| Front-end code change data |
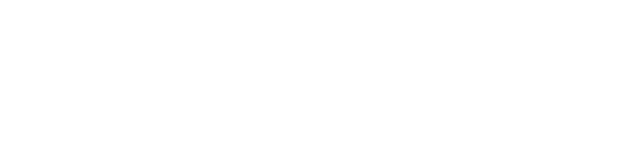
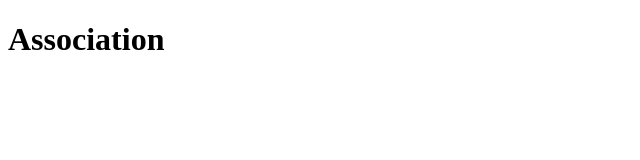
Before and after one commit to 240100/git-mon-cv, a plain HTML site: page index.html in a window 1280 px wide. Shown: the whole page, without its empty margins (0-640 px from the left). Drawn offline with Linux system fonts and the light colour scheme.

Commit message:
mise en place de la section associations

```diff
--- a/index.html
+++ b/index.html
@@ -7,6 +7,6 @@
     <title>Document</title>
 </head>
 <body>
-
+    <h1>Association</h1>
 </body>
 </html>
```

| What is needed |
Restate the records above word for word. Skip every picture.

| Answer to this task |
Before and after one commit to 240100/git-mon-cv, a plain HTML site: page index.html in a window 1280 px wide. Shown: the whole page, without its empty margins (0-640 px from the left). Drawn offline with Linux system fonts and the light colour scheme.

Commit message:
mise en place de la section associations

```diff
--- a/index.html
+++ b/index.html
@@ -7,6 +7,6 @@
     <title>Document</title>
 </head>
 <body>
-
+    <h1>Association</h1>
 </body>
 </html>
```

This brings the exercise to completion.